▶ _Your instructions_
Only the lines that hold "number" should be in the answer, each copied from the data below.

** Opening Listed records block **

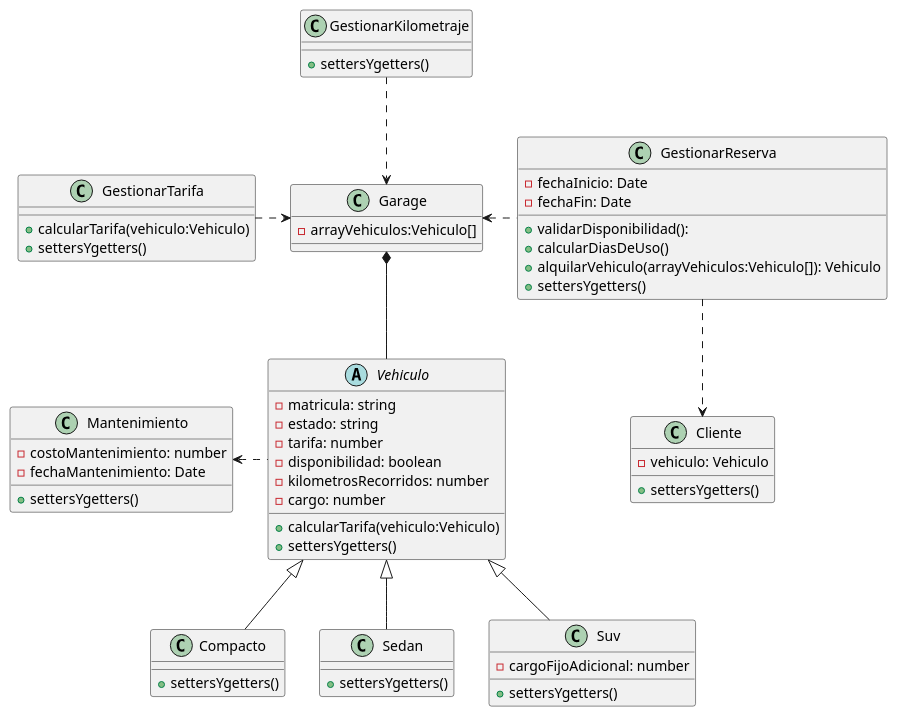
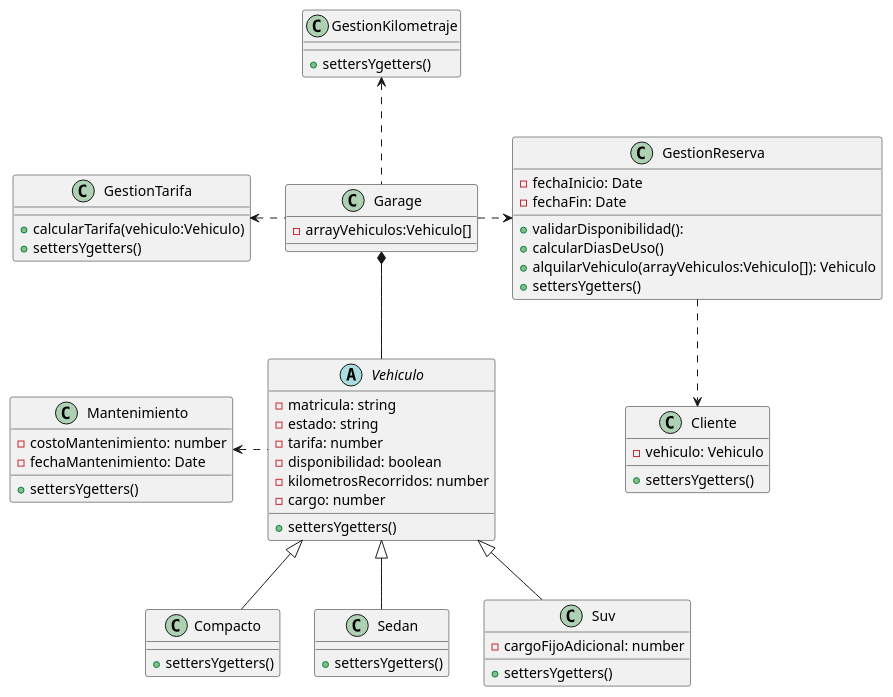
Before and after one commit to antonellaBelenVidela/Programacion2Grupo7: the diagram in diagrama-proyect.puml, drawn with PlantUML.

Commit message:
Coreccion y nuevas notas
Le preguntamos al profe y nos dio unas par de respuestas, concluimos en que hay que tener al Garage como derivador de tareas y una Interfaz Gestor de Tarifas

```diff
--- a/diagrama-proyect.puml
+++ b/diagrama-proyect.puml
@@ -1,86 +1,92 @@
 @startuml DriveHub
+ 
+'Preguntas:
+'Garage Entidad encargada de todo? 
+'Podemos hacer una interfaz para las Gestiones?'
 
-'notas'
-'gestionar reserva como un metodo dentro de garage ?¿'
-'sobreescritura de calcularTarifa'
+'Garage Pulpo derivador de Tareas'
+'Interfaz Gestor de tarifas'
+
 class Garage{
     - arrayVehiculos:Vehiculo[]
 }
 
 'Relaciones'
 Garage *-d- Vehiculo
-GestionarReserva ..> Cliente
+GestionReserva ..> Cliente
 Vehiculo .l.> Mantenimiento
-GestionarTarifa .r.> Garage
-GestionarKilometraje .d.> Garage
-GestionarReserva .l.> Garage
+
+' Voltear '
+GestionTarifa <.r. Garage
+GestionKilometraje <.d. Garage
+GestionReserva <.l. Garage
 
 abstract class Vehiculo{
     - matricula: string
     - estado: string
     - tarifa: number
     - disponibilidad: boolean
     - kilometrosRecorridos: number
     - cargo: number
-
-    + calcularTarifa(vehiculo:Vehiculo) 
+ 
     + settersYgetters()
 }
 
 'kmIniciales y kmFinales para calcular km para tarifa
 'super() para extender'
 'cargo lo heredan los 3'
 class Compacto extends Vehiculo{
     + settersYgetters()
 }
 
 class Sedan extends Vehiculo{
 
     + settersYgetters()
 }
 
 class Suv extends Vehiculo{
 
     - cargoFijoAdicional: number
     + settersYgetters()
 }
 
 class Cliente {
     - vehiculo: Vehiculo
 
     + settersYgetters()
 }
 
-class GestionarReserva{
+class GestionReserva{
 
     - fechaInicio: Date
     - fechaFin: Date
 
     + validarDisponibilidad():
     + calcularDiasDeUso()
     + alquilarVehiculo(arrayVehiculos:Vehiculo[]): Vehiculo
     + settersYgetters()
 }
 
 '+ calcularDiasDeUso() --> FECHA FIN - FECHA INICIO = CANT DE DIAS DE USO'
+'Biblioteca Moment'
 'pedirle al usuario cant de dias de uso y hacer el calculo con ese ingreso
 
-class GestionarTarifa{
+class GestionTarifa{
 
     + calcularTarifa(vehiculo:Vehiculo)
     + settersYgetters()
 }
 
-class GestionarKilometraje{
+class GestionKilometraje{
 
     + settersYgetters()
 }
 
 class Mantenimiento{
     - costoMantenimiento: number
     - fechaMantenimiento: Date
 
     + settersYgetters()
 }
 
 @enduml
```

** Closing Listed records block **

▶ _Finished task_
     - tarifa: number
     - kilometrosRecorridos: number
     - cargo: number
     - cargoFijoAdicional: number
     - costoMantenimiento: number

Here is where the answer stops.